The need for speed can work against an inexperienced digital team or one that hasn’t received proper direction. Telling the truth and getting the facts right is essential in a crisis. Drill down on exactly what happened and what you’re saying about it — make sure the entire team of decision-makers is on board before deciding that this is the story you tell the world.
Never swing at a dirt pitch
In a social media crisis, sometimes silence is golden. Many companies fall into the trap of feeling obliged to answer every comment, complaint or rant. Sure, respect for the opinions of every follower is a good general practice, but do draw a line. When detractors want to pull you into an online fight, don’t take the bait. Move on, or try to quickly shift the conversation to offline channels.
Don’t dig a deeper hole
Compounding one mistake with another and another is common in a crisis. An ill-timed comment, a questionable retweet, a mixed-signal message, an unfortunate typo or an insensitive statement on the heels of the initial misstep is the last thing you need. Think before you speak, and after you speak, stop for a while.
A plethora of articles in recent years have explained how much millennials crave authenticity from brands on social media. But millennials don’t have a monopoly on the concept. Everyone wants authentic engagement from a supposedly cold and impersonal business. When you open up and tell your story the right way, you will be vulnerable. That’s nothing to be afraid of. Your followers are likely to feel compassion and be grateful for the look behind the curtain at the real you.
Seizing the moment
For a business that’s under regular attack from detractors, or anticipates that it might be, a few key steps to plan for crisis management on social media will ensure plug-and-play ability:
- Identify the social media crisis task force and assign roles to each member (doers and deciders).
- Develop a social media response matrix that maps out specific comments or criticisms that might appear on social networks, the recommended actions to take, and suggested language to use as a starting point.
- Anticipate and prioritize the most urgent comments, and determine a goal response time for each.
- Build a bank of positive evergreen content that can be used to flood the social media airwaves and combat any negative sentiment on your channels.
- Research the opposition. Know where they are online, key figures and influencers within their ranks, what sets them off and their favorite tactics.
- Follow the news. If the opposition is smarter and more knowledgeable, you’re at a disadvantage from the start.
Smart preparation will help put your brand in the best possible position to seize the moment and respond effectively when an ongoing situation finally bubbles up to crisis level.
Every crisis that plays out on social media teaches valuable lessons — and the more years of experience we have in the digital world, the better we can prepare to manage future issues.
At the attraction where a teenager’s boredom sparked racial tension, communications staff now carefully monitor all social media mentions and flag comments to watch — intending to minimize the impact of anything negative before it goes viral.
The key steps to preparing for a social media crisis are based on common sense, yet too few executives succeed in adhering to them.
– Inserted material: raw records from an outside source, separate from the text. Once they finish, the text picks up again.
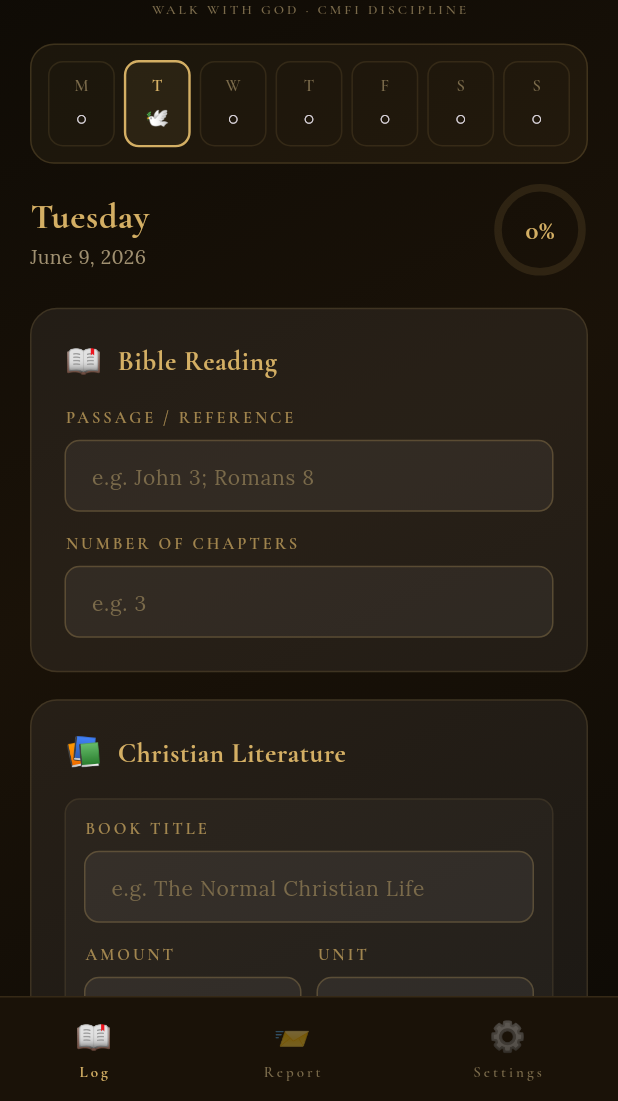
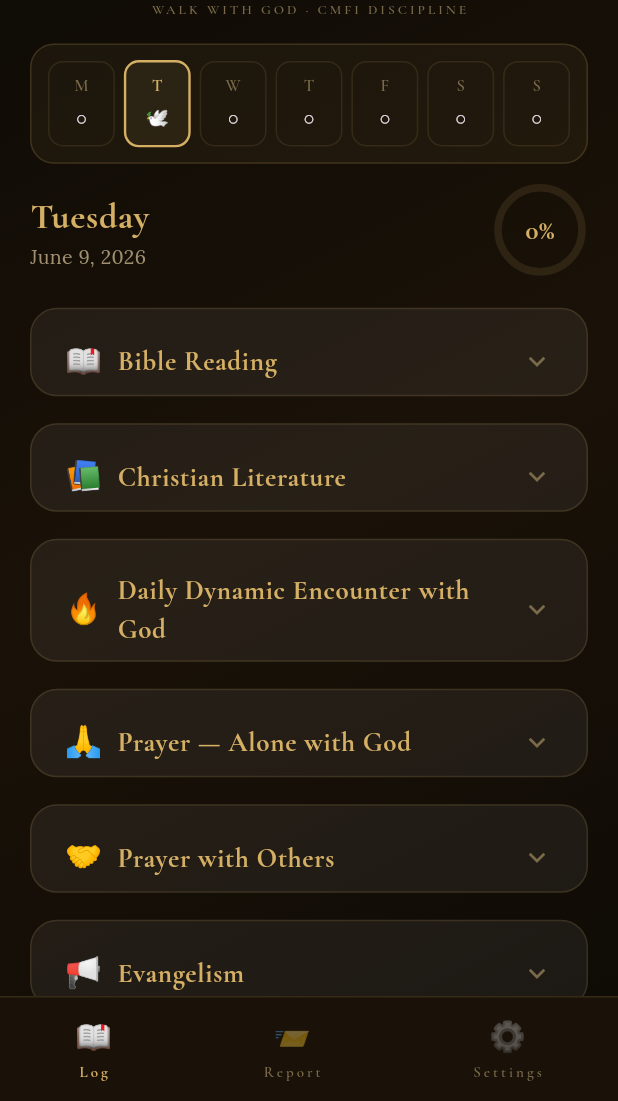
Before and after one commit to cgeelectropro/daily-account, a Flutter app: the HomeShell screen opened directly, on a phone screen of 412 x 824 dp, the part 135-1236 px from its top. Run offline on Flutter 3.47's test engine with Material 3 defaults, Android fonts, the phone set to English and light mode, and no system bars; drawn by our look-alikes of flutter_animate; our stand-ins replace file_picker, flutter_local_notifications, google_fonts, share_plus, shared_preferences, sqflite and 1 more; accounts and stored records are empty.

Commit message:
feat: add fasting, giving, church, discipleship sections + collapsible cards + i18n
Co-Authored-By: Claude Opus 4.6 <noreply@anthropic.com>

```diff
--- a/lib/screens/log_screen.dart
+++ b/lib/screens/log_screen.dart
@@ -1,6 +1,7 @@
 import 'package:flutter/material.dart';
 import 'package:intl/intl.dart';
 import 'package:flutter_animate/flutter_animate.dart';
+import '../l10n/generated/app_localizations.dart';
 import '../models/daily_log.dart';
 import '../services/storage_service.dart';
 import '../theme/app_theme.dart';
@@ -46,10 +47,11 @@ class _LogScreenState extends State<LogScreen> {
   }
 
   void _markComplete() {
+    final t = S.of(context);
     setState(() => _log.completed = true);
     _persist();
     ScaffoldMessenger.of(context).showSnackBar(
-      _snack('✅ Day marked complete. Well done, good and faithful servant!'),
+      _snack('\u2705 ${t.markedComplete}'),
     );
   }
 
@@ -68,6 +70,8 @@ class _LogScreenState extends State<LogScreen> {
     if (_loading) {
       return const Center(child: CircularProgressIndicator(color: AppTheme.gold));
     }
+
+    final t = S.of(context);
 
     return ListView(
       padding: const EdgeInsets.fromLTRB(20, 8, 20, 120),
@@ -96,24 +100,33 @@ class _LogScreenState extends State<LogScreen> {
         const SizedBox(height: 20),
 
         // Bible
-        SectionCard(icon: '📖', title: 'Bible Reading', children: [
+        SectionCard(
+          icon: '\u{1F4D6}',
+          title: t.sectionBible,
+          initiallyExpanded: _log.bibleReference.isNotEmpty || _log.bibleChapters.isNotEmpty,
+          children: [
             GoldField(
-            label: 'Passage / Reference',
-            hint: 'e.g. John 3; Romans 8',
+              label: t.bibleRefLabel,
+              hint: t.bibleRefHint,
               value: _log.bibleReference,
               onChanged: (v) { _log.bibleReference = v; _persist(); },
             ),
             GoldField(
-            label: 'Number of Chapters',
-            hint: 'e.g. 3',
+              label: t.bibleChaptersLabel,
+              hint: t.bibleChaptersHint,
               value: _log.bibleChapters,
               keyboardType: TextInputType.number,
               onChanged: (v) { _log.bibleChapters = v; _persist(); },
             ),
-        ]).animate().fadeIn(delay: 80.ms),
+          ],
+        ).animate().fadeIn(delay: 80.ms),
 
         // Literature (multiple)
-        SectionCard(icon: '📚', title: 'Christian Literature', children: [
+        SectionCard(
+          icon: '\u{1F4DA}',
+          title: t.sectionLiterature,
+          initiallyExpanded: _log.literature.any((l) => l.title.isNotEmpty),
+          children: [
             ..._log.literature.asMap().entries.map((entry) {
               final i = entry.key;
               final lit = entry.value;
@@ -128,8 +141,8 @@ class _LogScreenState extends State<LogScreen> {
                 child: Column(
                   children: [
                     GoldField(
-                    label: 'Book Title',
-                    hint: 'e.g. The Normal Christian Life',
+                      label: t.bookTitleLabel,
+                      hint: t.bookTitleHint,
                       value: lit.title,
                       onChanged: (v) { lit.title = v; _persist(); },
                     ),
@@ -138,8 +151,8 @@ class _LogScreenState extends State<LogScreen> {
                       children: [
                         Expanded(
                           child: GoldField(
-                          label: 'Amount',
-                          hint: 'e.g. 15',
+                            label: t.amountLabel,
+                            hint: t.amountHint,
                             value: lit.amount,
                             keyboardType: TextInputType.number,
                             onChanged: (v) { lit.amount = v; _persist(); },
@@ -158,7 +171,7 @@ class _LogScreenState extends State<LogScreen> {
                             _persist();
                           },
                           icon: const Icon(Icons.remove_circle_outline, size: 16, color: AppTheme.rust),
-                        label: Text('Remove', style: AppTheme.serif(12, color: AppTheme.rust)),
+                          label: Text(t.remove, style: AppTheme.serif(12, color: AppTheme.rust)),
                         ),
                       ),
                   ],
@@ -172,101 +185,231 @@ class _LogScreenState extends State<LogScreen> {
                   setState(() => _log.literature.add(LiteratureEntry()));
                 },
                 icon: const Icon(Icons.add_circle_outline, size: 18, color: AppTheme.gold),
-              label: Text('Add another book', style: AppTheme.serif(13, color: AppTheme.gold)),
+                label: Text(t.addAnotherBook, style: AppTheme.serif(13, color: AppTheme.gold)),
               ),
             ),
-        ]).animate().fadeIn(delay: 120.ms),
+          ],
+        ).animate().fadeIn(delay: 120.ms),
 
         // DDEG
-        SectionCard(icon: '🔥', title: 'Dynamic Encounter with God', children: [
+        SectionCard(
+          icon: '\u{1F525}',
+          title: t.sectionDDEG,
+          initiallyExpanded: _log.ddegScripture.isNotEmpty || _log.ddegNotes.isNotEmpty,
+          children: [
             GoldField(
-            label: 'Scripture Meditated On',
-            hint: 'e.g. Psalm 23:1',
+              label: t.ddegScriptureLabel,
+              hint: t.ddegScriptureHint,
               value: _log.ddegScripture,
               onChanged: (v) { _log.ddegScripture = v; _persist(); },
             ),
             GoldField(
-            label: 'Time Spent',
-            hint: 'e.g. 30 minutes',
+              label: t.ddegTimeLabel,
+              hint: t.ddegTimeHint,
               value: _log.ddegTime,
               onChanged: (v) { _log.ddegTime = v; _persist(); },
             ),
             GoldField(
-            label: 'What God Spoke to You',
-            hint: 'Write what the Lord revealed or impressed...',
+              label: t.ddegNotesLabel,
+              hint: t.ddegNotesHint,
               value: _log.ddegNotes,
               maxLines: 4,
               onChanged: (v) { _log.ddegNotes = v; _persist(); },
             ),
-        ]).animate().fadeIn(delay: 160.ms),
+          ],
+        ).animate().fadeIn(delay: 160.ms),
 
         // Prayer alone
-        SectionCard(icon: '🙏', title: 'Prayer — Alone with God', children: [
+        SectionCard(
+          icon: '\u{1F64F}',
+          title: t.sectionPrayerAlone,
+          initiallyExpanded: _log.prayerAloneDuration.isNotEmpty || _log.prayerAloneNotes.isNotEmpty,
+          children: [
             GoldField(
-            label: 'Duration',
-            hint: 'e.g. 45 minutes',
+              label: t.durationLabel,
+              hint: t.durationHint,
               value: _log.prayerAloneDuration,
               onChanged: (v) { _log.prayerAloneDuration = v; _persist(); },
             ),
             GoldField(
-            label: 'How was your prayer time?',
-            hint: 'Burdens, intercessions, breakthroughs...',
+              label: t.prayerAloneNotesLabel,
+              hint: t.prayerAloneNotesHint,
               value: _log.prayerAloneNotes,
               maxLines: 3,
               onChanged: (v) { _log.prayerAloneNotes = v; _persist(); },
             ),
-        ]).animate().fadeIn(delay: 200.ms),
+          ],
+        ).animate().fadeIn(delay: 200.ms),
 
         // Prayer with others
-        SectionCard(icon: '🤝', title: 'Prayer with Others', children: [
+        SectionCard(
+          icon: '\u{1F91D}',
+          title: t.sectionPrayerOthers,
+          initiallyExpanded: _log.prayerOthersDuration.isNotEmpty || _log.prayerOthersContext.isNotEmpty,
+          children: [
             GoldField(
-            label: 'Duration',
-            hint: 'e.g. 1 hour',
+              label: t.durationLabel,
+              hint: t.durationHint,
               value: _log.prayerOthersDuration,
               onChanged: (v) { _log.prayerOthersDuration = v; _persist(); },
             ),
             GoldField(
-            label: 'Context (Who / Where)',
-            hint: 'e.g. Cell group, prayer meeting',
+              label: t.prayerOthersContextLabel,
+              hint: t.prayerOthersContextHint,
               value: _log.prayerOthersContext,
               onChanged: (v) { _log.prayerOthersContext = v; _persist(); },
             ),
-        ]).animate().fadeIn(delay: 240.ms),
+          ],
+        ).animate().fadeIn(delay: 240.ms),
 
         // Evangelism
-        SectionCard(icon: '📢', title: 'Evangelism', children: [
+        SectionCard(
+          icon: '\u{1F4E2}',
+          title: t.sectionEvangelism,
+          initiallyExpanded: _log.evangelismContacts.isNotEmpty || _log.evangelismOutcome.isNotEmpty,
+          children: [
             GoldField(
-            label: 'Number of Contacts',
-            hint: 'e.g. 2',
+              label: t.evangelismContactsLabel,
+              hint: t.evangelismContactsHint,
               value: _log.evangelismContacts,
               keyboardType: TextInputType.number,
               onChanged: (v) { _log.evangelismContacts = v; _persist(); },
             ),
             GoldField(
-            label: 'Outcome / Response',
-            hint: 'e.g. One received the gospel',
+              label: t.evangelismOutcomeLabel,
+              hint: t.evangelismOutcomeHint,
               value: _log.evangelismOutcome,
               onChanged: (v) { _log.evangelismOutcome = v; _persist(); },
             ),
             GoldField(
-            label: 'Notes / Follow-up',
-            hint: 'Names, conversations, next steps...',
+              label: t.evangelismNotesLabel,
+              hint: t.evangelismNotesHint,
               value: _log.evangelismNotes,
               maxLines: 3,
               onChanged: (v) { _log.evangelismNotes = v; _persist(); },
             ),
-        ]).animate().fadeIn(delay: 280.ms),
+          ],
+        ).animate().fadeIn(delay: 280.ms),
+
+        // Fasting
+        SectionCard(
+          icon: '\u{1F37D}\uFE0F',
+          title: t.sectionFasting,
+          initiallyExpanded: _log.fastingType.isNotEmpty || _log.fastingDuration.isNotEmpty,
+          children: [
+            GoldField(
+              label: t.fastingTypeLabel,
+              hint: t.fastingTypeHint,
+              value: _log.fastingType,
+              onChanged: (v) { _log.fastingType = v; _persist(); },
+            ),
+            GoldField(
+              label: t.fastingDurationLabel,
+              hint: t.fastingDurationHint,
+              value: _log.fastingDuration,
+              onChanged: (v) { _log.fastingDuration = v; _persist(); },
+            ),
+            GoldField(
+              label: t.fastingPrayerFocusLabel,
+              hint: t.fastingPrayerFocusHint,
+              value: _log.fastingPrayerFocus,
+              maxLines: 3,
+              onChanged: (v) { _log.fastingPrayerFocus = v; _persist(); },
+            ),
+          ],
+        ).animate().fadeIn(delay: 320.ms),
+
+        // Giving & Tithes
+        SectionCard(
+          icon: '\u{1F4B0}',
+          title: t.sectionGiving,
+          initiallyExpanded: _log.givingType.isNotEmpty || _log.givingAmount.isNotEmpty,
+          children: [
+            GoldField(
+              label: t.givingTypeLabel,
+              hint: t.givingTypeHint,
+              value: _log.givingType,
+              onChanged: (v) { _log.givingType = v; _persist(); },
+            ),
+            GoldField(
+              label: t.givingAmountLabel,
+              hint: t.givingAmountHint,
+              value: _log.givingAmount,
+              onChanged: (v) { _log.givingAmount = v; _persist(); },
+            ),
+            GoldField(
+              label: t.givingPurposeLabel,
+              hint: t.givingPurposeHint,
+              value: _log.givingPurpose,
+              onChanged: (v) { _log.givingPurpose = v; _persist(); },
+            ),
+          ],
+        ).animate().fadeIn(delay: 360.ms),
+
+        // Church & Fellowship
+        SectionCard(
+          icon: '\u26EA',
+          title: t.sectionChurch,
+          initiallyExpanded: _log.churchType.isNotEmpty || _log.churchNotes.isNotEmpty,
+          children: [
+            GoldField(
+              label: t.churchTypeLabel,
+              hint: t.churchTypeHint,
+              value: _log.churchType,
+              onChanged: (v) { _log.churchType = v; _persist(); },
+            ),
+            GoldField(
+              label: t.churchNotesLabel,
+              hint: t.churchNotesHint,
+              value: _log.churchNotes,
+              maxLines: 3,
+              onChanged: (v) { _log.churchNotes = v; _persist(); },
+            ),
+          ],
+        ).animate().fadeIn(delay: 400.ms),
+
+        // Discipleship
+        SectionCard(
+          icon: '\u{1F465}',
+          title: t.sectionDiscipleship,
+          initiallyExpanded: _log.discipleshipWho.isNotEmpty || _log.discipleshipTopic.isNotEmpty,
+          children: [
+            GoldField(
+              label: t.discipleshipWhoLabel,
+              hint: t.discipleshipWhoHint,
+              value: _log.discipleshipWho,
+              onChanged: (v) { _log.discipleshipWho = v; _persist(); },
+            ),
+            GoldField(
+              label: t.discipleshipTopicLabel,
+              hint: t.discipleshipTopicHint,
+              value: _log.discipleshipTopic,
+              onChanged: (v) { _log.discipleshipTopic = v; _persist(); },
+            ),
+            GoldField(
+              label: t.discipleshipDurationLabel,
+              hint: t.discipleshipDurationHint,
+              value: _log.discipleshipDuration,
+              onChanged: (v) { _log.discipleshipDuration = v; _persist(); },
+            ),
+          ],
+        ).animate().fadeIn(delay: 440.ms),
 
         // Other
-        SectionCard(icon: '➕', title: 'Other Spiritual Activities', children: [
+        SectionCard(
+          icon: '\u2795',
+          title: t.sectionOther,
+          initiallyExpanded: _log.other.isNotEmpty,
+          children: [
             GoldField(
-            label: 'Fasting, fellowship, service, discipleship...',
-            hint: 'Describe any other significant activity today...',
+              label: t.otherLabel,
+              hint: t.otherHint,
               value: _log.other,
               maxLines: 3,
               onChanged: (v) { _log.other = v; _persist(); },
             ),
-        ]).animate().fadeIn(delay: 320.ms),
+          ],
+        ).animate().fadeIn(delay: 480.ms),
 
         const SizedBox(height: 8),
 
@@ -285,21 +428,22 @@ class _LogScreenState extends State<LogScreen> {
             ),
             alignment: Alignment.center,
             child: Text(
-              _log.completed ? '✓ Completed' : '✅ Mark Day Complete',
+              _log.completed ? '\u2713 ${t.markedComplete}' : '\u2705 ${t.markComplete}',
               style: AppTheme.display(17,
                   color: _log.completed ? AppTheme.green : AppTheme.bg0),
             ),
           ),
-        ).animate().fadeIn(delay: 360.ms),
+        ).animate().fadeIn(delay: 520.ms),
       ],
     );
   }
 
   Widget _unitDropdown(LiteratureEntry lit) {
+    final t = S.of(context);
     return Column(
       crossAxisAlignment: CrossAxisAlignment.start,
       children: [
-        Text('UNIT', style: AppTheme.label(11, color: AppTheme.gold.withOpacity(0.7))),
+        Text(t.unitLabel, style: AppTheme.label(11, color: AppTheme.gold.withOpacity(0.7))),
         const SizedBox(height: 6),
         Container(
           padding: const EdgeInsets.symmetric(horizontal: 12),
@@ -314,10 +458,10 @@ class _LogScreenState extends State<LogScreen> {
               isExpanded: true,
               dropdownColor: AppTheme.bg2,
               style: AppTheme.serif(15, color: AppTheme.cream),
-              items: const [
-                DropdownMenuItem(value: 'pages', child: Text('Pages')),
-                DropdownMenuItem(value: 'chapters', child: Text('Chapters')),
-                DropdownMenuItem(value: 'books', child: Text('Books')),
+              items: [
+                DropdownMenuItem(value: 'pages', child: Text(t.unitPages)),
+                DropdownMenuItem(value: 'chapters', child: Text(t.unitChapters)),
+                DropdownMenuItem(value: 'books', child: Text(t.unitBooks)),
               ],
               onChanged: (v) { setState(() => lit.unit = v ?? 'pages'); _persist(); },
             ),
--- a/lib/widgets/common_widgets.dart
+++ b/lib/widgets/common_widgets.dart
@@ -3,11 +3,32 @@ import 'package:flutter/material.dart';
 import '../theme/app_theme.dart';
 
 /// A frosted card that groups a spiritual discipline section.
-class SectionCard extends StatelessWidget {
+/// Supports expand/collapse via tap on the header.
+class SectionCard extends StatefulWidget {
   final String icon;
   final String title;
   final List<Widget> children;
-  const SectionCard({super.key, required this.icon, required this.title, required this.children});
+  final bool initiallyExpanded;
+  const SectionCard({
+    super.key,
+    required this.icon,
+    required this.title,
+    required this.children,
+    this.initiallyExpanded = true,
+  });
+
+  @override
+  State<SectionCard> createState() => _SectionCardState();
+}
+
+class _SectionCardState extends State<SectionCard> {
+  late bool _expanded;
+
+  @override
+  void initState() {
+    super.initState();
+    _expanded = widget.initiallyExpanded;
+  }
 
   @override
   Widget build(BuildContext context) {
@@ -23,15 +44,27 @@ class SectionCard extends StatelessWidget {
       child: Column(
         crossAxisAlignment: CrossAxisAlignment.start,
         children: [
-          Row(
-            children: [
-              Text(icon, style: const TextStyle(fontSize: 20)),
-              const SizedBox(width: 10),
-              Text(title, style: AppTheme.display(18, color: AppTheme.gold)),
-            ],
+          GestureDetector(
+            onTap: () => setState(() => _expanded = !_expanded),
+            child: Row(
+              children: [
+                Text(widget.icon, style: const TextStyle(fontSize: 20)),
+                const SizedBox(width: 10),
+                Expanded(
+                  child: Text(widget.title, style: AppTheme.display(18, color: AppTheme.gold)),
+                ),
+                Icon(
+                  _expanded ? Icons.expand_less : Icons.expand_more,
+                  color: AppTheme.clay,
+                  size: 22,
+                ),
+              ],
+            ),
           ),
-          const SizedBox(height: 16),
-          ...children,
+          if (_expanded) ...[
+            const SizedBox(height: 16),
+            ...widget.children,
+          ],
         ],
       ),
     );
```
Lines whose indentation alone changed are shown as unchanged.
Monitor the situation closely; be proactive and take back control of your message; appoint those who will craft the response and those who will approve; balance your desire for perfection with the need for speed; don’t automatically fight back; don’t make the situation worse; and finally, always be authentic and genuine.
You can’t make organization crisis-proof, but following these steps will help any chief executive or marketing and communications professional breathe easier and act confidently when, inevitably, the time comes.
Grant Fuller is Director of Digital Strategy at Public Communications Inc., a former writer on President Barack Obama's 2012 re-election campaign, and a native Texan. His latest social media crisis probably involved tacos.